» **Provided data**:
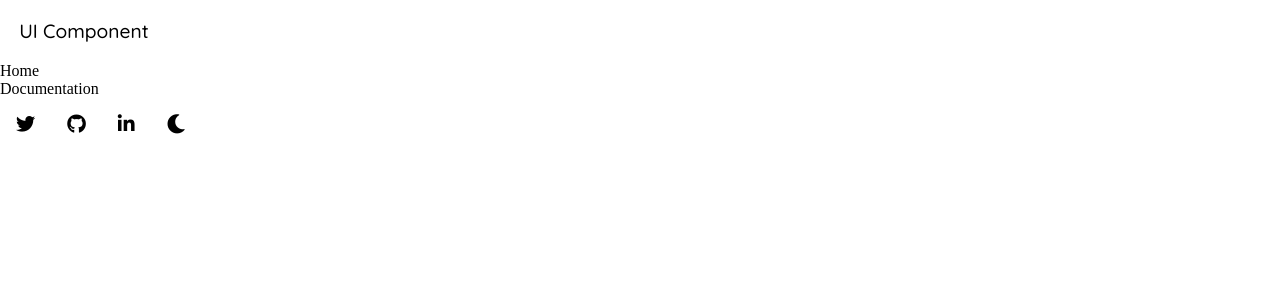
Repository: anuj-kumary/cmp-liab
Page: index.html
The author's editor kept a copy of each file at every save. The page is drawn from the files as they stood at one save, then again after the next save.
The browser window is 1280 px wide. The pictures show the whole page.
Some web libraries are served in a nearby version.

Above is the page before, as saved 2022-01-13 21:02:36.

### index.html
<!DOCTYPE html>
<html lang="en">

<head>
    <meta charset="UTF-8">
    <meta http-equiv="X-UA-Compatible" content="IE=edge">
    <meta name="viewport" content="width=device-width, initial-scale=1.0">
    <title>U&I | Home</title>
    <link rel="stylesheet" href="style.css">
    <link rel="stylesheet" href="https://cdnjs.cloudflare.com/ajax/libs/font-awesome/5.10.0/css/all.min.css" integrity="sha512-PgQMlq+nqFLV4ylk1gwUOgm6CtIIXkKwaIHp/PAIWHzig/lKZSEGKEysh0TCVbHJXCLN7WetD8TFecIky75ZfQ==" crossorigin="anonymous" referrerpolicy="no-referrer" />
</head>
<body>
<nav>
    <div class="navbar">
        <p class="logo">UI Component</p>
        <p>Home</p>
        <p>Documentation</p>
    </div>
    <ul class="social-Link">
        <li><i class="fab fa-twitter"></i></li>
        <li><i class="fab fa-github"></i></li>
        <li><i class="fab fa-linkedin-in"></i></li>
        <li><i class="fas fa-moon"></i></i></li>
    </ul>
</nav>

</body>
</html>

### style.css
@import url('https://fonts.googleapis.com/css2?family=Montserrat:wght@300;500;600&family=Quicksand:wght@300;400;500;600;700&display=swap');
*{
    margin: 0;
    padding: 0;
    box-sizing: border-box;
}
:root {
   --font-family: 'Quicksand', sans-serif;
  }
body{
    min-height: 100vh;
    width: 100vw;
}
nav,{
    display: flex;
    justify-content: space-between;
    align-items: center;
    height: 9vh;
    background: #fcfcfc;
    box-shadow: rgba(0, 0, 0, 0.1) 0px 0px 5px 0px, rgba(0, 0, 0, 0.1) 0px 0px 1px 0px;
}
.logo{
    font-size: 1.2rem;
    padding: 1.2rem;
    font-family: var(--font-family);
    font-weight: 500;
}
.social-Link{
    display: flex;
}
li{
    list-style-type: none;
    justify-items: center;
    padding: 1rem;
    font-size: 1.2rem;
    cursor: pointer;
}
li:hover{
    color: #dc143c;
}

After the next save:
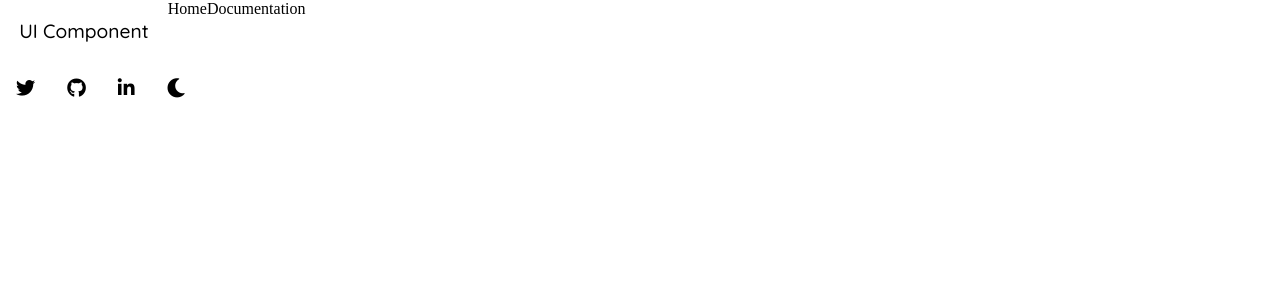
Saved 7 s later.
--- a/style.css
+++ b/style.css
@@ -25,7 +25,7 @@ nav,{
     font-family: var(--font-family);
     font-weight: 500;
 }
-.social-Link{
+.social-Link,.navbar{
     display: flex;
 }
 li{
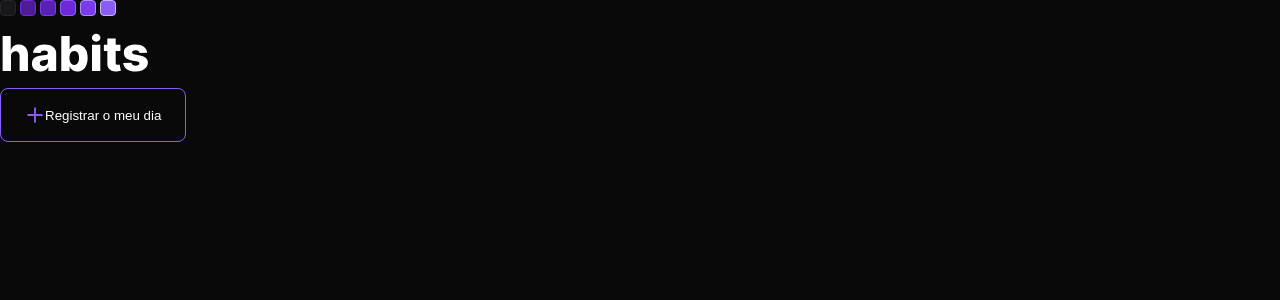
Repository: AntonyCosta/nlw-setup
Page: index.html
The author's editor kept a copy of each file at every save. The page is drawn from the files as they stood at one save, then again after the next save.
The browser window is 1280 px wide. The pictures show the whole page.

Above is the page before, as saved 2023-01-18 03:26:25.

After the next save:
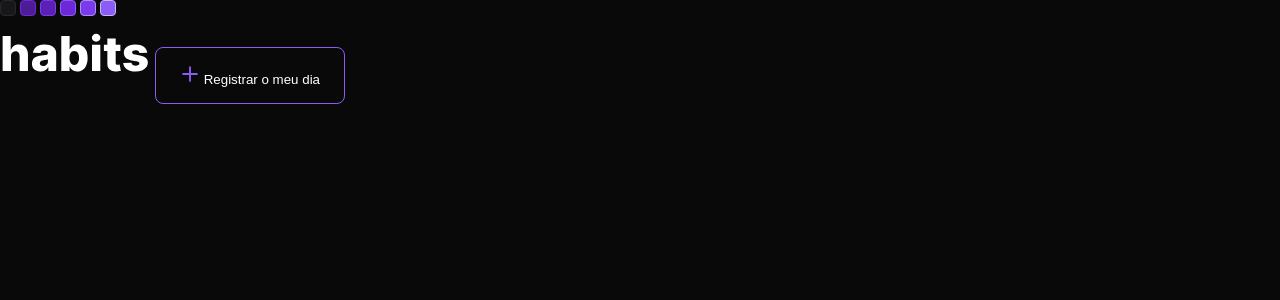
Saved 13 s later.
--- a/style.css
+++ b/style.css
@@ -20,7 +20,4 @@
   border-radius: 8px;
   background: transparent;
   color: #ffffff;
-
-  display: flex;
-  align-items: center;
 }

After the save that followed:
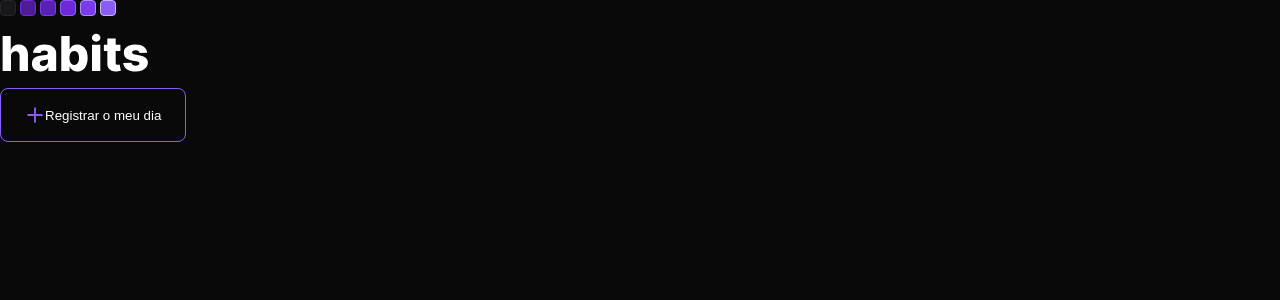
Saved 32 s later.
--- a/style.css
+++ b/style.css
@@ -20,4 +20,7 @@
   border-radius: 8px;
   background: transparent;
   color: #ffffff;
+
+  display: flex;
+  align-items: center;
 }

» **Exercise prompt**:
The listing above should be repeated word for word, with every image left out.

» **Output for this exercise**:
Repository: anuj-kumary/cmp-liab
Page: index.html
The author's editor kept a copy of each file at every save. The page is drawn from the files as they stood at one save, then again after the next save.
The browser window is 1280 px wide. The pictures show the whole page.
Some web libraries are served in a nearby version.

Above is the page before, as saved 2022-01-13 21:02:36.

### index.html
<!DOCTYPE html>
<html lang="en">

<head>
    <meta charset="UTF-8">
    <meta http-equiv="X-UA-Compatible" content="IE=edge">
    <meta name="viewport" content="width=device-width, initial-scale=1.0">
    <title>U&I | Home</title>
    <link rel="stylesheet" href="style.css">
    <link rel="stylesheet" href="https://cdnjs.cloudflare.com/ajax/libs/font-awesome/5.10.0/css/all.min.css" integrity="sha512-PgQMlq+nqFLV4ylk1gwUOgm6CtIIXkKwaIHp/PAIWHzig/lKZSEGKEysh0TCVbHJXCLN7WetD8TFecIky75ZfQ==" crossorigin="anonymous" referrerpolicy="no-referrer" />
</head>
<body>
<nav>
    <div class="navbar">
        <p class="logo">UI Component</p>
        <p>Home</p>
        <p>Documentation</p>
    </div>
    <ul class="social-Link">
        <li><i class="fab fa-twitter"></i></li>
        <li><i class="fab fa-github"></i></li>
        <li><i class="fab fa-linkedin-in"></i></li>
        <li><i class="fas fa-moon"></i></i></li>
    </ul>
</nav>

</body>
</html>

### style.css
@import url('https://fonts.googleapis.com/css2?family=Montserrat:wght@300;500;600&family=Quicksand:wght@300;400;500;600;700&display=swap');
*{
    margin: 0;
    padding: 0;
    box-sizing: border-box;
}
:root {
   --font-family: 'Quicksand', sans-serif;
  }
body{
    min-height: 100vh;
    width: 100vw;
}
nav,{
    display: flex;
    justify-content: space-between;
    align-items: center;
    height: 9vh;
    background: #fcfcfc;
    box-shadow: rgba(0, 0, 0, 0.1) 0px 0px 5px 0px, rgba(0, 0, 0, 0.1) 0px 0px 1px 0px;
}
.logo{
    font-size: 1.2rem;
    padding: 1.2rem;
    font-family: var(--font-family);
    font-weight: 500;
}
.social-Link{
    display: flex;
}
li{
    list-style-type: none;
    justify-items: center;
    padding: 1rem;
    font-size: 1.2rem;
    cursor: pointer;
}
li:hover{
    color: #dc143c;
}

After the next save:
Saved 7 s later.
--- a/style.css
+++ b/style.css
@@ -25,7 +25,7 @@ nav,{
     font-family: var(--font-family);
     font-weight: 500;
 }
-.social-Link{
+.social-Link,.navbar{
     display: flex;
 }
 li{
Repository: AntonyCosta/nlw-setup
Page: index.html
The author's editor kept a copy of each file at every save. The page is drawn from the files as they stood at one save, then again after the next save.
The browser window is 1280 px wide. The pictures show the whole page.

Above is the page before, as saved 2023-01-18 03:26:25.

After the next save:
Saved 13 s later.
--- a/style.css
+++ b/style.css
@@ -20,7 +20,4 @@
   border-radius: 8px;
   background: transparent;
   color: #ffffff;
-
-  display: flex;
-  align-items: center;
 }

After the save that followed:
Saved 32 s later.
--- a/style.css
+++ b/style.css
@@ -20,4 +20,7 @@
   border-radius: 8px;
   background: transparent;
   color: #ffffff;
+
+  display: flex;
+  align-items: center;
 }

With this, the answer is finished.